Anger intensified in India on Saturday as banks struggled to dispense cash following the government's decision to withdraw large denomination notes in an attempt to uncover billions of dollars in undeclared wealth.

 

 

Tempers frayed as hundreds of thousands of people queued for hours outside banks for a third day to swap 500 and 1,000 rupee bank notes after the notes were abolished earlier in the week.

 

The banned bills made up more than 80 percent of the currency in circulation, leaving millions of people without cash and threatening to bring much of the cash-driven economy to a halt.

 

"There's chaos everywhere," said Delhi Chief Minister Arvind Kejriwal, a rival of Prime Minister Narendra Modi, accusing the premier of wreaking havoc on poor and working Indians while the wealthy found ways to skirt the new rules.

 

Customers argued and banged the glass doors at a Standard Chartered branch in southern Delhi after security guards blocked the entrance, saying there were too many people inside already.

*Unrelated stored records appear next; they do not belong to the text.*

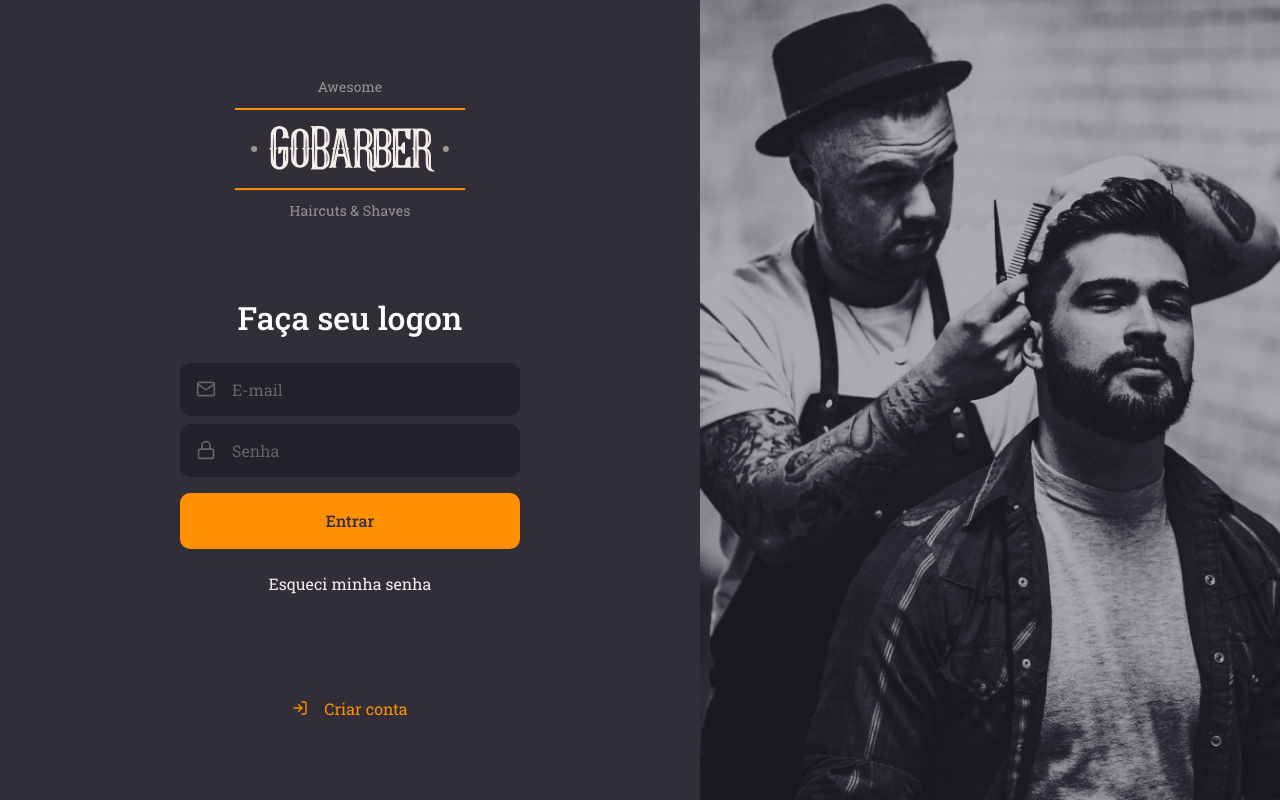
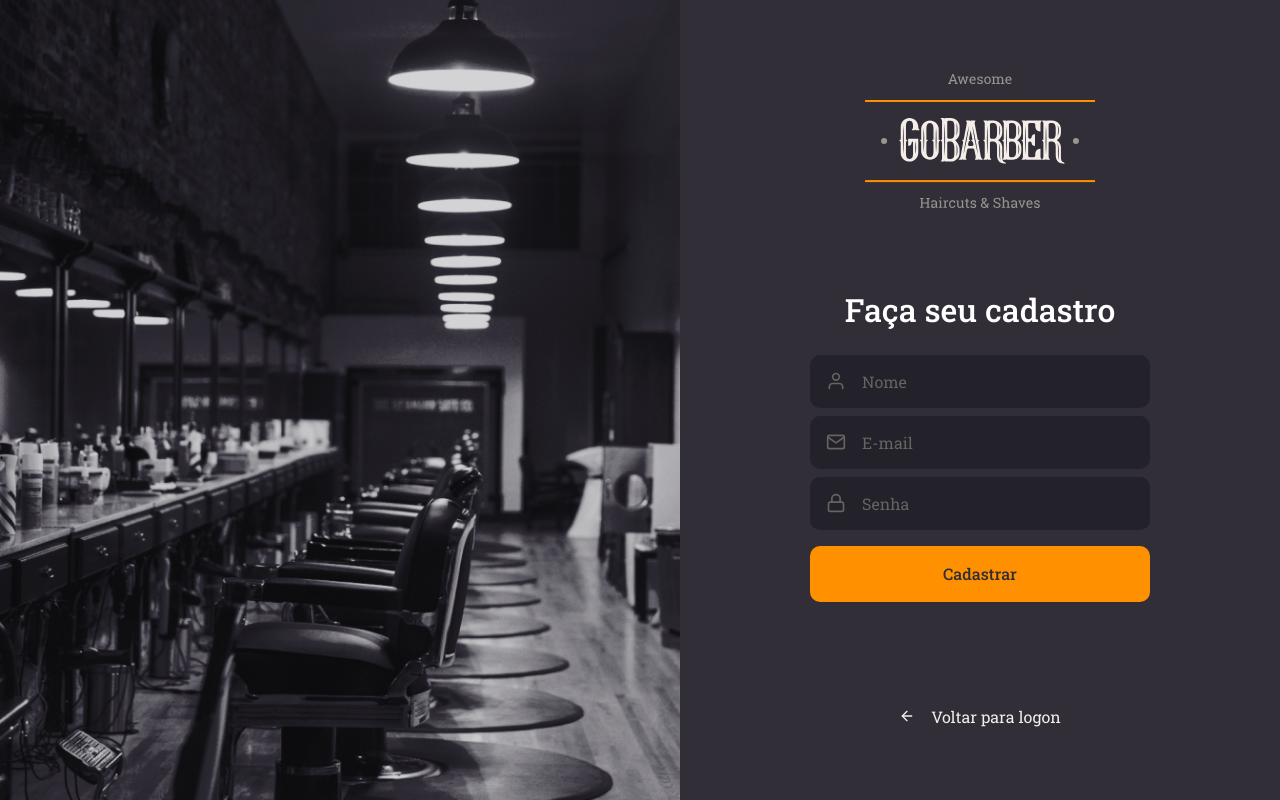
Before and after one commit to 1juniorribeiro/bootcamp-gostack, a React (Create React App) app in the folder 06-gobarber-web/: page / in a window 1280 px wide. Built offline with nearby package versions, Linux system fonts and the light colour scheme.

Commit message:
gobarbar-web page sign up

```diff
--- a/06-gobarber-web/src/App.tsx
+++ b/06-gobarber-web/src/App.tsx
@@ -2,10 +2,11 @@
 
 import Globalstyle from './styles/global';
 import SignIn from './pages/SignIn';
+import SignUp from './pages/SignUP';
 
 const App: React.FC = () => (
   <>
-    <SignIn />
+    <SignUp />
     <Globalstyle />
   </>
 );
--- /dev/null
+++ b/06-gobarber-web/src/pages/SignUP/index.tsx
@@ -0,0 +1,41 @@
+import React from 'react';
+import { FiArrowLeft, FiLock, FiUser, FiMail } from 'react-icons/fi';
+
+import logoImg from '../../assets/logo.svg';
+
+import Input from '../../components/input';
+import Button from '../../components/button';
+
+import { Container, Content, Background } from './styles';
+
+const SignUP: React.FC = () => (
+  <Container>
+    <Background />
+
+    <Content>
+      <img src={logoImg} alt="GoBarber" />
+
+      <form>
+        <h1> Faça seu cadastro</h1>
+
+        <Input name="user" icon={FiUser} placeholder="Nome" />
+        <Input name="email" icon={FiMail} placeholder="E-mail" />
+        <Input
+          name="password"
+          icon={FiLock}
+          type="password"
+          placeholder="Senha"
+        />
+
+        <Button type="submit">Cadastrar</Button>
+      </form>
+
+      <a href="login">
+        <FiArrowLeft />
+        Voltar para logon
+      </a>
+    </Content>
+  </Container>
+);
+
+export default SignUP;
--- /dev/null
+++ b/06-gobarber-web/src/pages/SignUP/styles.ts
@@ -0,0 +1,67 @@
+import styled from 'styled-components';
+import { shade } from 'polished';
+
+import signUpBackgroundImg from '../../assets/sign-up-background.png';
+
+export const Container = styled.div`
+  height: 100vh;
+  display: flex;
+  align-items: stretch;
+`;
+
+export const Content = styled.div`
+  display: flex;
+  flex-direction: column;
+  place-content: center;
+  align-items: center;
+
+  width: 100%;
+  max-width: 600px;
+
+  form {
+    margin: 80px 0;
+    width: 340px;
+    text-align: center;
+
+    h1 {
+      margin-bottom: 24px;
+    }
+
+    a {
+      color: #f4ede8;
+      display: block;
+      margin-top: 24px;
+      text-decoration: none;
+      transition: color 0.2s;
+
+      &:hover {
+        color: ${shade(0.2, '#f4ede8')};
+      }
+    }
+  }
+
+  > a {
+    color: #f4ede8;
+    text-decoration: none;
+    display: block;
+    margin-top: 24px;
+    transition: color 0.2s;
+
+    display: flex;
+    align-items: center;
+
+    svg {
+      margin-right: 16px;
+    }
+
+    &:hover {
+      color: ${shade(0.2, '#f4ede8')};
+    }
+  }
+`;
+
+export const Background = styled.div`
+  flex: 1;
+  background: url(${signUpBackgroundImg}) no-repeat center;
+  background-size: cover;
+`;
```
Also changed, not shown: 06-gobarber-web/src/assets/sign-up-background.png (added), 1 other file (tests, documents, lock files or other folders).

And now, as Bloomberg reports, UBS analysts thin Australia should follow the same path towards abolishing banknotes...

“Removing large denomination notes in Australia would be good for the economy and good for the banks,” UBS analysts led by Jonathan Mott said in a note to clients on Monday. Benefits would include reduced crime and welfare fraud, increased tax revenue and a “spike” in bank deposits, he said.

 

In Australia, 92 percent of all currency by value is in A$50 ($38) and A$100 notes, the larger of which is “rarely seen,” according to the UBS report. Removing bigger denominations would boost digital payments in a country where the use of cash payments is continuing to fall, the analysts wrote.

 

Since 2009, ATM transactions in Australia have fallen 3.4 percent a year, while credit-card transactions have increased 7.3 percent a year, UBS said.

 

The program would also be positive for banks. If all the A$100 notes were deposited into accounts at the lenders, household deposits would rise by about 4 percent, the UBS analysts said. That would likely be enough to fill the big banks’ regulatory-mandated net stable funding ratios and reduce reliance on offshore funding, they said.

We have one warning for all those pushing the war on cash - and using the "coorruption" excuse - be careful what you wish for... trust only lasts so long. As Devashang Datta concludes,

Our entire monetary system depends on trust. A banknote is a piece of paper that says the RBI will give the bearer another similar piece of paper, or make an entry in an electronic ledger for that amount. The system works because everybody believes that those pieces of paper will be accepted by everybody else and therefore, money serves as an useful medium of exchange. This move has shaken that trust.

And sure enough gold prices in India have skyrocketed since the currency ban.